> What is required:
Search the data for the string "dashboard", and report each line where it is found.

> Data section:
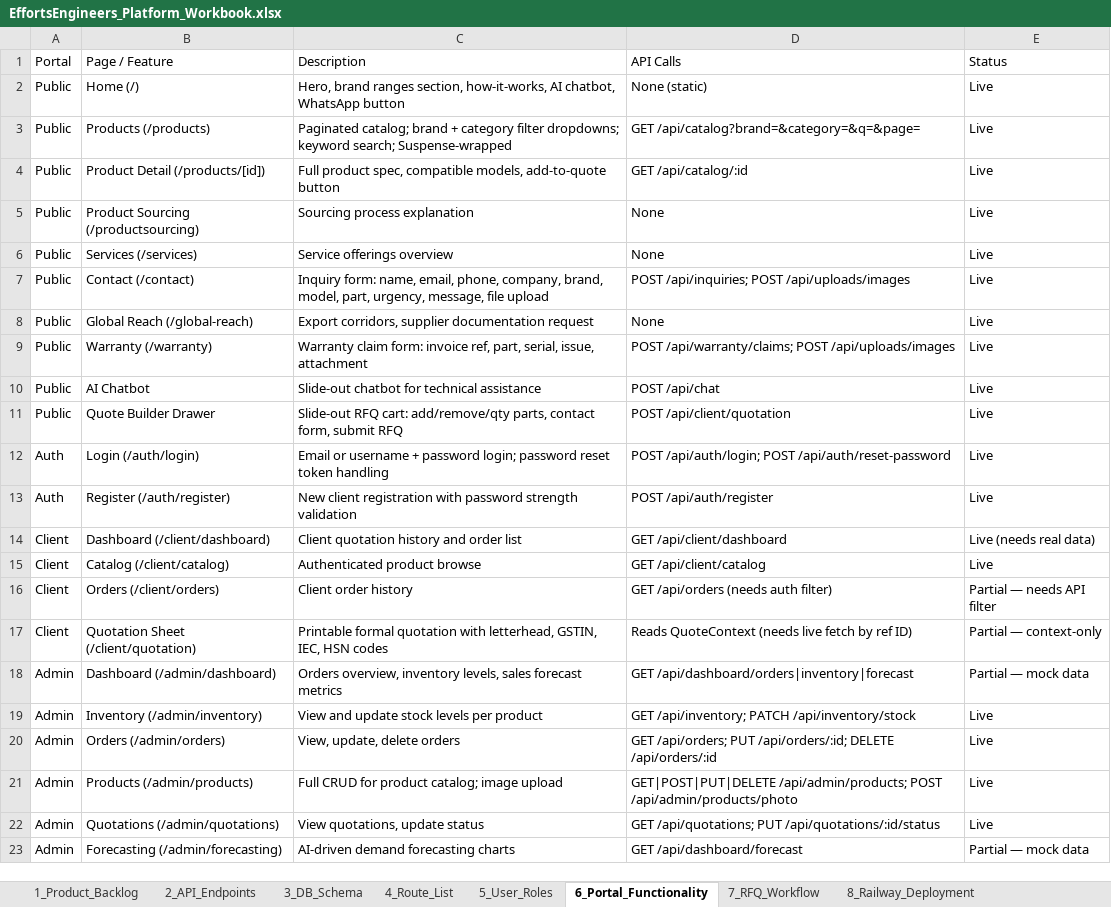
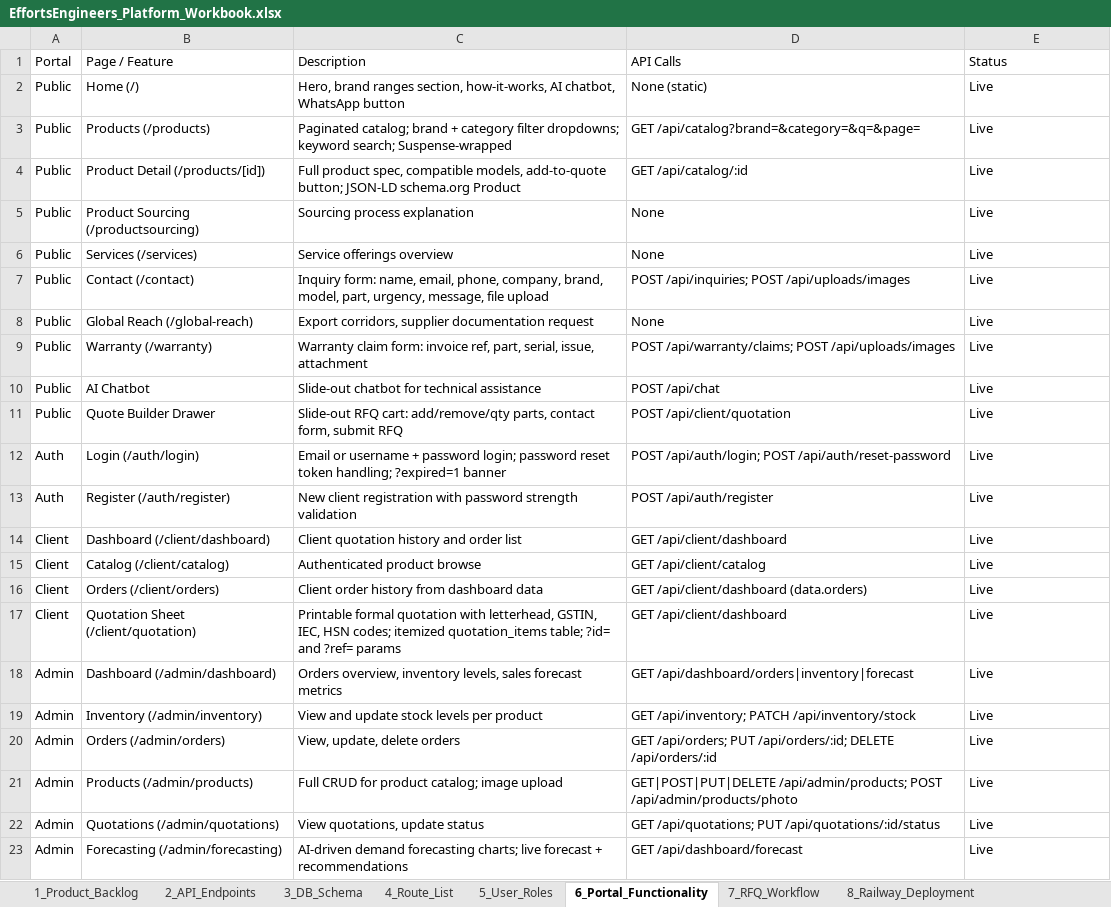
Before and after one commit to milanmmore/effortsEngineers, an Excel workbook: docs/EffortsEngineers_Platform_Workbook.xlsx, sheet 6_Portal_Functionality, drawn as a sheet; values as stored, in another font and other column widths than the file's, no borders; the diff names each change by its address in the sheet, - before the commit and + after, or states it on an @@ line.

```diff
--- a/docs/EffortsEngineers_Platform_Workbook.xlsx (sheet 6_Portal_Functionality)
+++ b/docs/EffortsEngineers_Platform_Workbook.xlsx (sheet 6_Portal_Functionality)
-C4 (Description): …models, add-to-quote button
+C4 (Description): …models, add-to-quote button; JSON-LD schema.org Product
-C12 (Description): …reset token handling
+C12 (Description): …reset token handling; ?expired=1 banner
-E14 (Status): Live (needs real data)
+E14 (Status): Live
-C16 (Description): Client order history
+C16 (Description): Client order history from dashboard data
-D16 (API Calls): GET /api/orders (needs auth filter)
+D16 (API Calls): GET /api/client/dashboard (data.orders)
-E16 (Status): Partial — needs API filter
+E16 (Status): Live
-C17 (Description): …IEC, HSN codes
+C17 (Description): …IEC, HSN codes; itemized quotation_items table; ?id= and ?ref= params
-D17 (API Calls): Reads QuoteContext (needs live fetch by ref ID)
+D17 (API Calls): GET /api/client/dashboard
-E17 (Status): Partial — context-only
+E17 (Status): Live
-E18 (Status): Partial — mock data
+E18 (Status): Live
-C23 (Description): …demand forecasting charts
+C23 (Description): …demand forecasting charts; live forecast + recommendations
-E23 (Status): Partial — mock data
+E23 (Status): Live
```
Also changed, not shown: sheet 3_DB_Schema, sheet 2_API_Endpoints, sheet 8_Railway_Deployment, sheet 4_Route_List, sheet 7_RFQ_Workflow, sheet 1_Product_Backlog, 1 more sheet, 6 other files.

> Response:
+C16 (Description): Client order history from dashboard data
+D16 (API Calls): GET /api/client/dashboard (data.orders)
+D17 (API Calls): GET /api/client/dashboard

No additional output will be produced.